EXERCISE: Please copy the records below word for word, leaving out the pictures.

───── INFORMATION SHOWN ─────

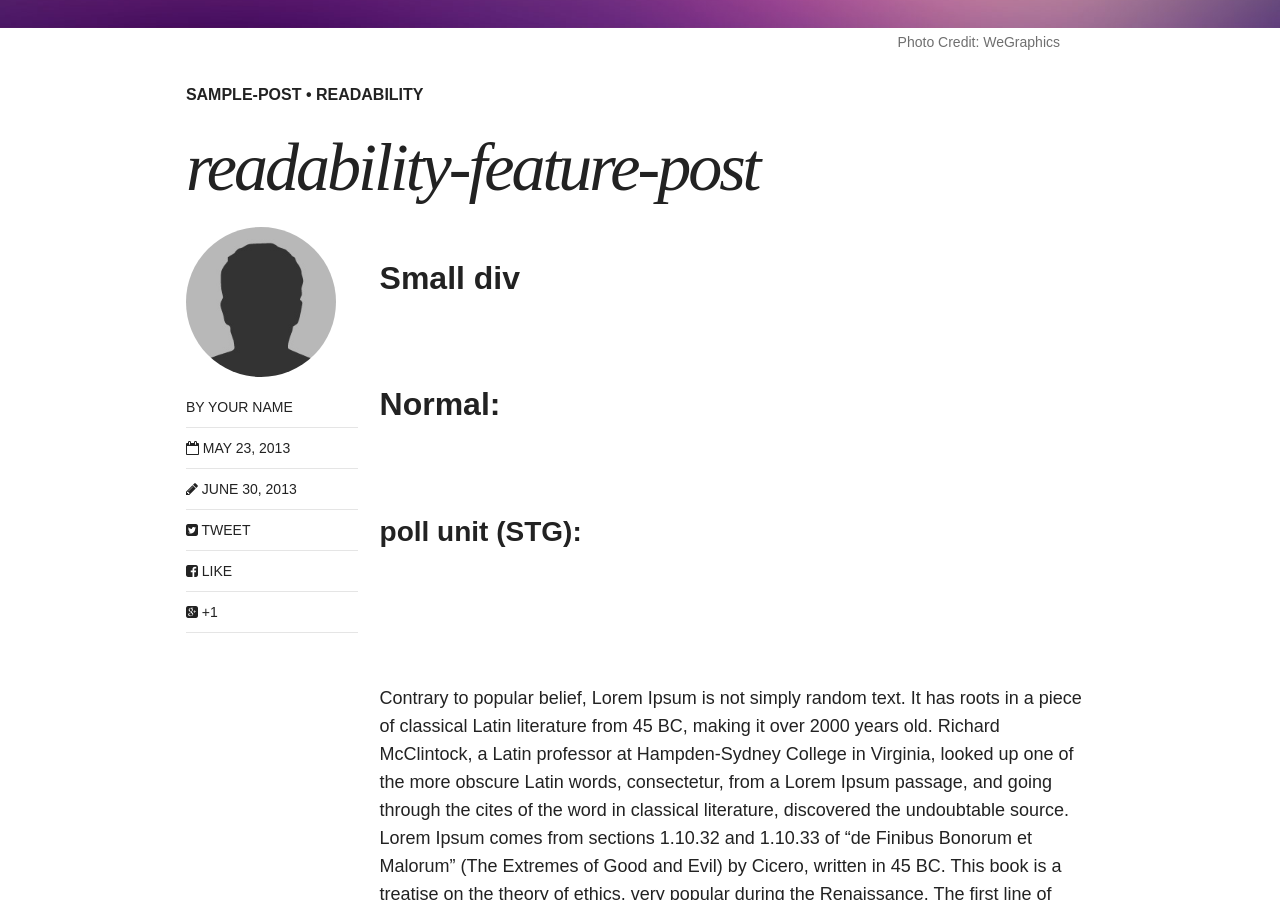
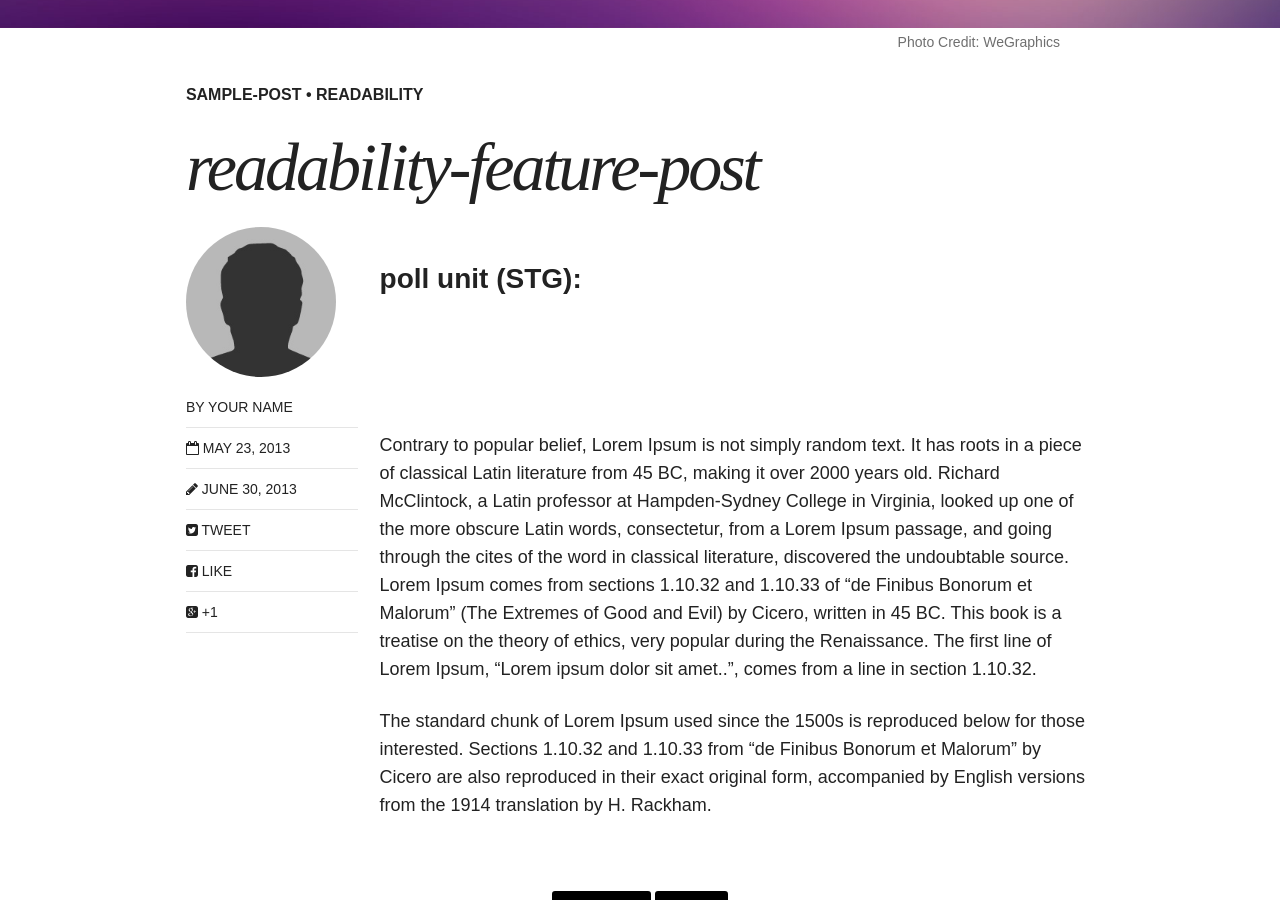
Before and after one commit to galdil/galdil.github.io, a Jekyll site: the page built from _posts/articles/2013-05-23-readability-feature-post.md, in a window 1280 px wide and 900 px high, scrolled down 665 px. Built offline with Jekyll 4.4.1, drawn with Linux system fonts in a browser that asks for light colours; nearby versions of some CDN libraries.

Commit message:
Update 2013-05-23-readability-feature-post.md

```diff
--- a/_posts/articles/2013-05-23-readability-feature-post.md
+++ b/_posts/articles/2013-05-23-readability-feature-post.md
@@ -12,13 +12,6 @@ image:
 comments: true
 share: true
 ---
-## Small div
-<div class="apester-media" id="small-div-for-test" data-media-id="5a48ce0132bf270001284512"></div><script async src="https://storage.googleapis.com/apester-staging/sdk/pe/core.min.js"></script>
-<br>
-
-## Normal:
-<div class="apester-media" data-media-id="5a48ce0132bf270001284512"></div><script async src="https://storage.googleapis.com/apester-staging/sdk/pe/core.min.js"></script>
-<br>
 ### poll unit (STG):
 <br>
 <div class="apester-media" data-media-id="5a281cc087ffa90001f73ca3" height="600"></div><script async src="https://storage.googleapis.com/apester-staging/sdk/core.min.js"></script>
```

─────

ANSWER TO THE PROBLEM:
Before and after one commit to galdil/galdil.github.io, a Jekyll site: the page built from _posts/articles/2013-05-23-readability-feature-post.md, in a window 1280 px wide and 900 px high, scrolled down 665 px. Built offline with Jekyll 4.4.1, drawn with Linux system fonts in a browser that asks for light colours; nearby versions of some CDN libraries.

Commit message:
Update 2013-05-23-readability-feature-post.md

```diff
--- a/_posts/articles/2013-05-23-readability-feature-post.md
+++ b/_posts/articles/2013-05-23-readability-feature-post.md
@@ -12,13 +12,6 @@ image:
 comments: true
 share: true
 ---
-## Small div
-<div class="apester-media" id="small-div-for-test" data-media-id="5a48ce0132bf270001284512"></div><script async src="https://storage.googleapis.com/apester-staging/sdk/pe/core.min.js"></script>
-<br>
-
-## Normal:
-<div class="apester-media" data-media-id="5a48ce0132bf270001284512"></div><script async src="https://storage.googleapis.com/apester-staging/sdk/pe/core.min.js"></script>
-<br>
 ### poll unit (STG):
 <br>
 <div class="apester-media" data-media-id="5a281cc087ffa90001f73ca3" height="600"></div><script async src="https://storage.googleapis.com/apester-staging/sdk/core.min.js"></script>
```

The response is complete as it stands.